The climax of the episode at the end of the second act is where Dexter, knowing he’s being followed by Isaak, leads the man into “the wrong side of town” into a bar owned by Isaak’s heroin competitors, the Columbians. I loved the subsequent sequence in which Dexter and the team arrive at the scene and we actually get to see the visualization of Dexter’s reenactment, somewhat CSI style. I hate all those acronym police procedurals and I hate how popular they are, but the crime scene reenactment device is popular because it’s effective, as it was here. Plus, as Deb notes, it makes Isaak look like a god damned Terminator and Ray Stevenson aptly rises to such a description. His bloody, “brutally efficient” killing spree was almost the highlight of the episode if not for his last scene in “Swim Deep” after being incarcerated in which he tells Dexter a charming little anecdote about his great uncle. It’s a great story and serves to seemingly instill some authentic fear (or just anger?) in Dexter. I’m very glad this is not over.
I loved all the talk at the beginning and end of the episode about tides and erosion as a metaphor for the destructive nature of Dexter’s hobby. Combined with Debra’s talk of Myrtle Beach, it creates a thematic consistency in the writing that makes for very good television. Deb’s continued loyalty to her brother may let her keep tabs on LaGuerta, but it appears she’s determined to not become involved any further. The straw that broke the camel’s back was an intense scene in which she tells Angel in her best official superior voice that he needs to, “back the fuck down” from the suicide of Alex the bartender, something he’s sure not to do.
Regular readers may have noticed this review is a bit choppier, more abrupt, or more blunt than usual; that is because, as you may have heard, what may be the worst storm in 20 years is directly passing through southern New Jersey where I live.

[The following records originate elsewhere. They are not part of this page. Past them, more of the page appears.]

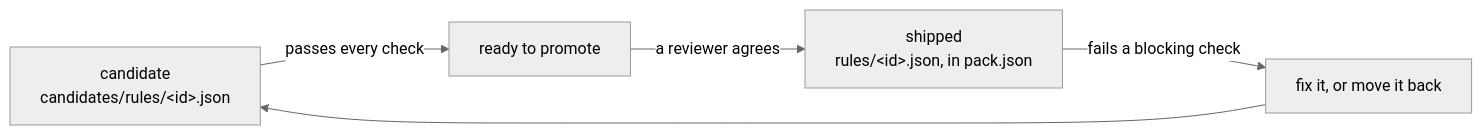
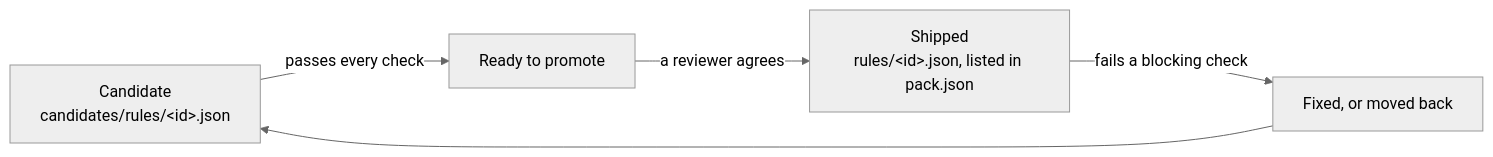
One commit to neralabs/rerail changed the first of 2 diagrams in docs/porting-a-pack.md. Above: the diagram before and after it, drawn with Mermaid (neutral theme). The commit also changed other lines of this file, not shown here.

````diff
--- a/docs/porting-a-pack.md
+++ b/docs/porting-a-pack.md
@@ -44,7 +46,7 @@
 ```mermaid
 flowchart LR
-  A["candidate<br/>candidates/rules/&lt;id&gt;.json"] -- "passes every check" --> B["ready to promote"]
-  B -- "a reviewer agrees" --> C["shipped<br/>rules/&lt;id&gt;.json, in pack.json"]
-  C -- "fails a blocking check" --> D["fix it, or move it back"]
+  A["Candidate<br/>candidates/rules/&lt;id&gt;.json"] -- "passes every check" --> B["Ready to promote"]
+  B -- "a reviewer agrees" --> C["Shipped<br/>rules/&lt;id&gt;.json, listed in pack.json"]
+  C -- "fails a blocking check" --> D["Fixed, or moved back"]
   D --> A
 ```
````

For fear of losing power and delaying this review any more than it already has been, I tried my best to get through it as quick as possible without ruining its integrity.